Start of SOURCE INFORMATION
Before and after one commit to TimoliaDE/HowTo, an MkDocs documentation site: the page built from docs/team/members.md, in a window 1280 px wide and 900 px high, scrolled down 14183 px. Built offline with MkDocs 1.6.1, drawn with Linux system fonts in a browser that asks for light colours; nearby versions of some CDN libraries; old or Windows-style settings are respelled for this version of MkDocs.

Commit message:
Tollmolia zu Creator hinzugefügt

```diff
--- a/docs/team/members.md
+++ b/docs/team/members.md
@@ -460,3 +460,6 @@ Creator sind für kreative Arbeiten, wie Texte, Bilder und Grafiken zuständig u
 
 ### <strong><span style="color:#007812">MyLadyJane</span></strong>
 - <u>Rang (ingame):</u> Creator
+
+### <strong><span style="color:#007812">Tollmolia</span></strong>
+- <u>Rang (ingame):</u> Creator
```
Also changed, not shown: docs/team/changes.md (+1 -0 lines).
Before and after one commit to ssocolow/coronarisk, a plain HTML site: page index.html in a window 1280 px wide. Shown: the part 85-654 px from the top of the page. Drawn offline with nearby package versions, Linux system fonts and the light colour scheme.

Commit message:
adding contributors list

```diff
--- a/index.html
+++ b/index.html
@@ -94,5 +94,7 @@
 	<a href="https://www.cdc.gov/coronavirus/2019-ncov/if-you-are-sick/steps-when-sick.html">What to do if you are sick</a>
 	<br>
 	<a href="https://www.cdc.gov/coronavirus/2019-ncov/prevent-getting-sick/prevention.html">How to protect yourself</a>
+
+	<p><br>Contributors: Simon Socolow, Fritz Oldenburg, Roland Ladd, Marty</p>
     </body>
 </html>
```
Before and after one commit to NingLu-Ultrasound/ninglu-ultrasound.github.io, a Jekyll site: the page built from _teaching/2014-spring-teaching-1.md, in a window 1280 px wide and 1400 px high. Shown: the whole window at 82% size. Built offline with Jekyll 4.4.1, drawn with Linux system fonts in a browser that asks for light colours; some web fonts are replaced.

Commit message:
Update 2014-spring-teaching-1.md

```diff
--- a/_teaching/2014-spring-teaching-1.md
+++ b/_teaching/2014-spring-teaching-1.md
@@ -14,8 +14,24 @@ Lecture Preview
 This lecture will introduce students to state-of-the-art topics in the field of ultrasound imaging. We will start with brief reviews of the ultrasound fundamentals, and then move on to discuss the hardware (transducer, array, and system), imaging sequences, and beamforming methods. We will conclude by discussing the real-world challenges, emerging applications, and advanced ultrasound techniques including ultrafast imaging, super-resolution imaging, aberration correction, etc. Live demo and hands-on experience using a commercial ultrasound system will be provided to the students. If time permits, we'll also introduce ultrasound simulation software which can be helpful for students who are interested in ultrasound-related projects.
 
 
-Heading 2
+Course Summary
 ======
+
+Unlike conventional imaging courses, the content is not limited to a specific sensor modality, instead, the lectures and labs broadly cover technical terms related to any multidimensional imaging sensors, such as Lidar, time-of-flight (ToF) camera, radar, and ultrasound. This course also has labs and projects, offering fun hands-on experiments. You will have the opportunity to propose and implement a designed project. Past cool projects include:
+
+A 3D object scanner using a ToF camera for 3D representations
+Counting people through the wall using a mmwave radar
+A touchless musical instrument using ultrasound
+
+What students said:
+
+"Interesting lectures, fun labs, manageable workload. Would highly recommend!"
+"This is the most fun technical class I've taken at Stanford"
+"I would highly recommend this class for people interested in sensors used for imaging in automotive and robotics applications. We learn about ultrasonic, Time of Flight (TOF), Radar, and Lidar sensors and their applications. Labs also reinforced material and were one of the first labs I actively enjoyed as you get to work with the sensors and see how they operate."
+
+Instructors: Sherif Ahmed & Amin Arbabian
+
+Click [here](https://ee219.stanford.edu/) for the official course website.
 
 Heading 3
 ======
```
End of SOURCE INFORMATION
WORK TO BE COMPLETED: Return exactly the lines from the beginning of the data above through the one containing "Before and after one commit to ssocolow/coronarisk, a", please. Include both end lines and add nothing else.

SOLUTION:
Before and after one commit to TimoliaDE/HowTo, an MkDocs documentation site: the page built from docs/team/members.md, in a window 1280 px wide and 900 px high, scrolled down 14183 px. Built offline with MkDocs 1.6.1, drawn with Linux system fonts in a browser that asks for light colours; nearby versions of some CDN libraries; old or Windows-style settings are respelled for this version of MkDocs.

Commit message:
Tollmolia zu Creator hinzugefügt

```diff
--- a/docs/team/members.md
+++ b/docs/team/members.md
@@ -460,3 +460,6 @@ Creator sind für kreative Arbeiten, wie Texte, Bilder und Grafiken zuständig u
 
 ### <strong><span style="color:#007812">MyLadyJane</span></strong>
 - <u>Rang (ingame):</u> Creator
+
+### <strong><span style="color:#007812">Tollmolia</span></strong>
+- <u>Rang (ingame):</u> Creator
```
Also changed, not shown: docs/team/changes.md (+1 -0 lines).
Before and after one commit to ssocolow/coronarisk, a plain HTML site: page index.html in a window 1280 px wide. Shown: the part 85-654 px from the top of the page. Drawn offline with nearby package versions, Linux system fonts and the light colour scheme.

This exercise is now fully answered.